→ **WHAT TO PRODUCE**:
Report how many lines in the material hold the word "form". No other content is required.

★ ★ ★

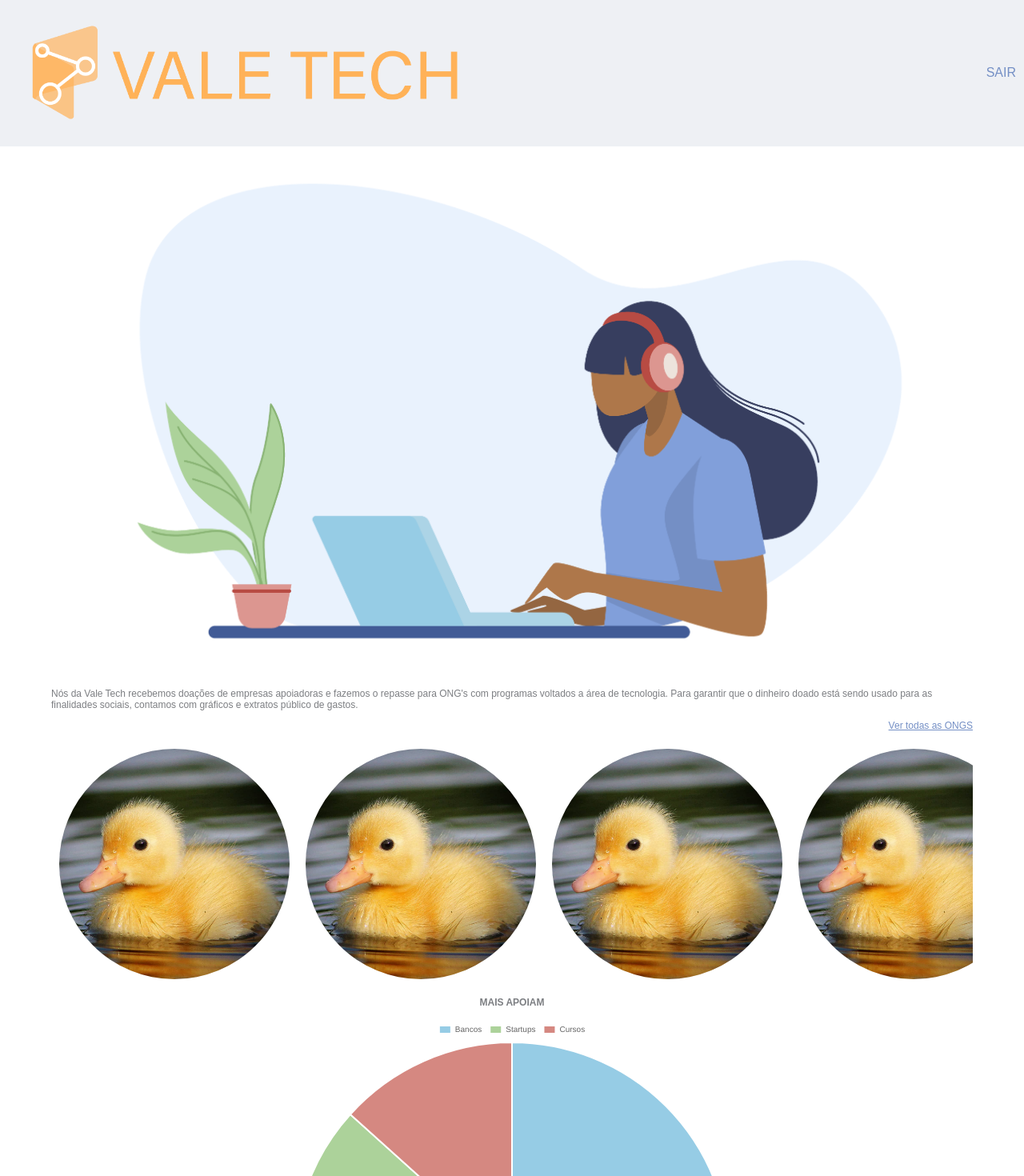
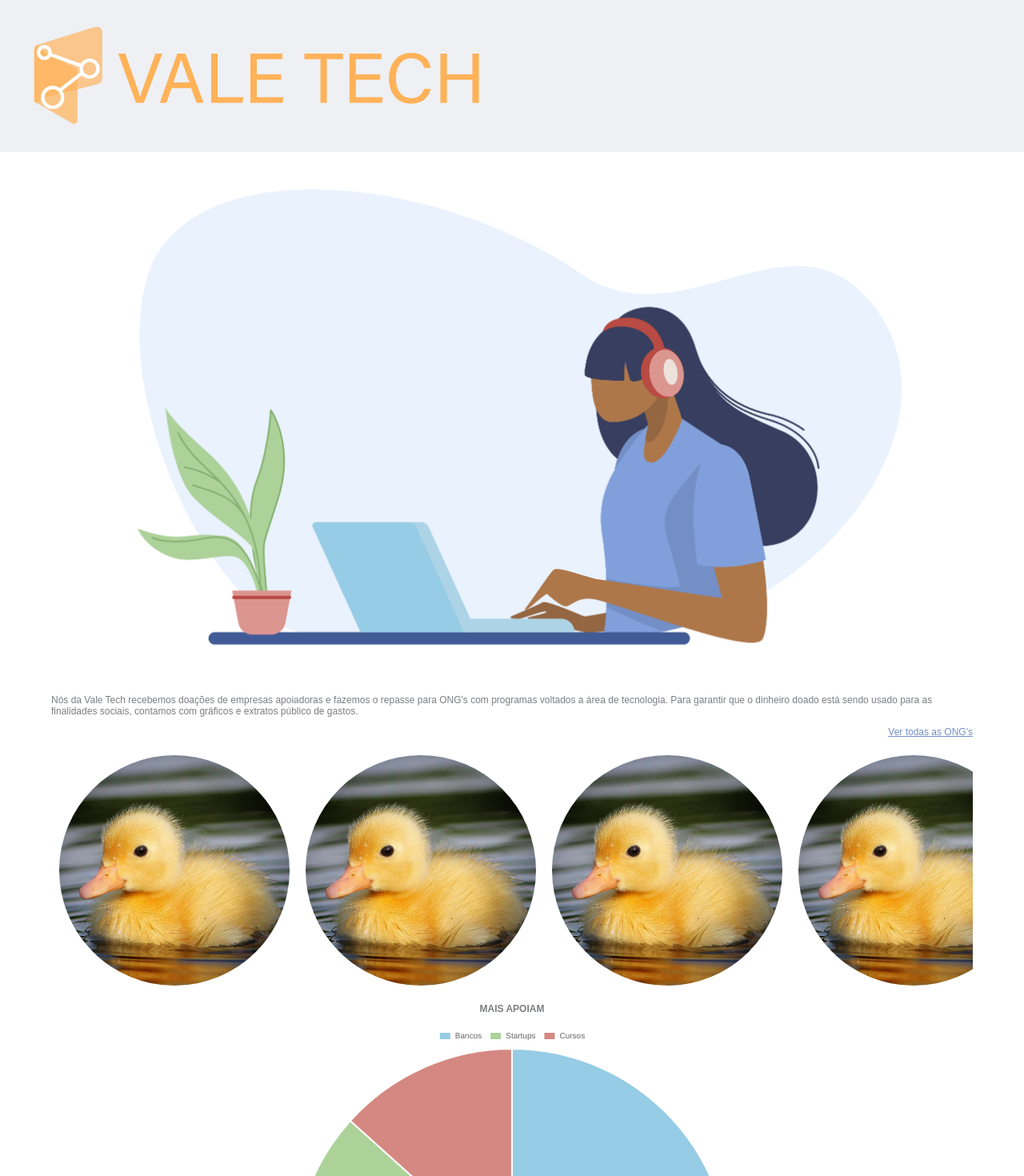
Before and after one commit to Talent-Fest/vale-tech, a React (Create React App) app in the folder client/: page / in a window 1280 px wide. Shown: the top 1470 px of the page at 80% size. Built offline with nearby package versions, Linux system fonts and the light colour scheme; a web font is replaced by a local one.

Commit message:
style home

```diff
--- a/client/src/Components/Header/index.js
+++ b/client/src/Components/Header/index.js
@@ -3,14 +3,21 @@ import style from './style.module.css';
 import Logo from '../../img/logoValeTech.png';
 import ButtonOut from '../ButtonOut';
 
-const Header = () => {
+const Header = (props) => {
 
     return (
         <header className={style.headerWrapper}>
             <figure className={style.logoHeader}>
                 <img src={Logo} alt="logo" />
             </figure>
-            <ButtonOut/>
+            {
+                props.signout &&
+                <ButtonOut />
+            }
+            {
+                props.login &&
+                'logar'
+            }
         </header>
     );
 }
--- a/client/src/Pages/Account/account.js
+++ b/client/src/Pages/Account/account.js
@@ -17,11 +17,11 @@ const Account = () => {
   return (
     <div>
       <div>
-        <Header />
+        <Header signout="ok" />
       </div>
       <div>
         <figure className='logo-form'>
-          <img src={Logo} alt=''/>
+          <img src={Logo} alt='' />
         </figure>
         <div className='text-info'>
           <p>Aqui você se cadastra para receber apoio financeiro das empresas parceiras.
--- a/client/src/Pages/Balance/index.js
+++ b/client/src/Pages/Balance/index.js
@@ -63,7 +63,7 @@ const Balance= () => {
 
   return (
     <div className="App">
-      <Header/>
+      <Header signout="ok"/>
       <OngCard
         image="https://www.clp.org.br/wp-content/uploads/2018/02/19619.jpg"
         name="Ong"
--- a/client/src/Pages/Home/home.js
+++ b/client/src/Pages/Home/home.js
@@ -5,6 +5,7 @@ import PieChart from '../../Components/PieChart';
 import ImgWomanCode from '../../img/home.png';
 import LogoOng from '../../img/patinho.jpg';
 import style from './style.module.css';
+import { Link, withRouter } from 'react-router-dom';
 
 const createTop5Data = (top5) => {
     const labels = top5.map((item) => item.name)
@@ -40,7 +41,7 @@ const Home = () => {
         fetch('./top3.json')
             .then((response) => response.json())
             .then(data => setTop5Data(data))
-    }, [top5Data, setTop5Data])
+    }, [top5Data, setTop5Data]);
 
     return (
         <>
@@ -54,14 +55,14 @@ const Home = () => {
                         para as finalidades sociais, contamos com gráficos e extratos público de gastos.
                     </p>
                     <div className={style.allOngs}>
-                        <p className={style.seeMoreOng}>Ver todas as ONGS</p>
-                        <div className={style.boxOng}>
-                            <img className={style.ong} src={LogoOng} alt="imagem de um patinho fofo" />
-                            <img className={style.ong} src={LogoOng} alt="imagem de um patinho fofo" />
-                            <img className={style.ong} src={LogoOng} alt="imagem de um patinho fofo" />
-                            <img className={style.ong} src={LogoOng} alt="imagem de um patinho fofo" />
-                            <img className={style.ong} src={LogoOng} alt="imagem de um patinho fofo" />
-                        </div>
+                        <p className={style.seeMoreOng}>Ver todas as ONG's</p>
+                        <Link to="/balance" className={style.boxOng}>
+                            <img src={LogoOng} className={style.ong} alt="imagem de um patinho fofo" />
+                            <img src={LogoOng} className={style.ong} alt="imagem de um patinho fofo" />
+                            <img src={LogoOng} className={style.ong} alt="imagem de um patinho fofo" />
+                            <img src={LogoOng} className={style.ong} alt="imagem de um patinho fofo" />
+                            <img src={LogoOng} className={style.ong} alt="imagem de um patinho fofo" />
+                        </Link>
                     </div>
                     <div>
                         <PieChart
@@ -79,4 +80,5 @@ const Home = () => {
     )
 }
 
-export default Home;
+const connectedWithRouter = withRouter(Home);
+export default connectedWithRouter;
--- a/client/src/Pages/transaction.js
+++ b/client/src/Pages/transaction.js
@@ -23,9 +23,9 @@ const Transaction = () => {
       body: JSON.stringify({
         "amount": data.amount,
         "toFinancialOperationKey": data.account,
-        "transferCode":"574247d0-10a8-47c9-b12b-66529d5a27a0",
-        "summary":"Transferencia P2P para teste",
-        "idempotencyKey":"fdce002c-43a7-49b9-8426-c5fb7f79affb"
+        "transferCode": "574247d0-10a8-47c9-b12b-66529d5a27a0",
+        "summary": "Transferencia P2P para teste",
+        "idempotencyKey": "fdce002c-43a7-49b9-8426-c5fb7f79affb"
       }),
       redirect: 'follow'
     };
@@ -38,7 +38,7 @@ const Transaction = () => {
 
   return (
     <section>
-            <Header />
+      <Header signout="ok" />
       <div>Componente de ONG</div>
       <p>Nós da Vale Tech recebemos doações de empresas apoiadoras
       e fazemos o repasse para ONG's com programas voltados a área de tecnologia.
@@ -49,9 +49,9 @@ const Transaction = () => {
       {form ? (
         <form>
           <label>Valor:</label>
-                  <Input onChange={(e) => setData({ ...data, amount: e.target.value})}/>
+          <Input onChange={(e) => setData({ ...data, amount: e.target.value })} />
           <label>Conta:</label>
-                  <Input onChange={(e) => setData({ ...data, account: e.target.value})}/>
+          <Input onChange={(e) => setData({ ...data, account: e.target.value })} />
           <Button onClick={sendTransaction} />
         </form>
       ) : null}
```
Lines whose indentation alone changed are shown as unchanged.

★ ★ ★

→ **RESPONSE TO THE TASK**:
4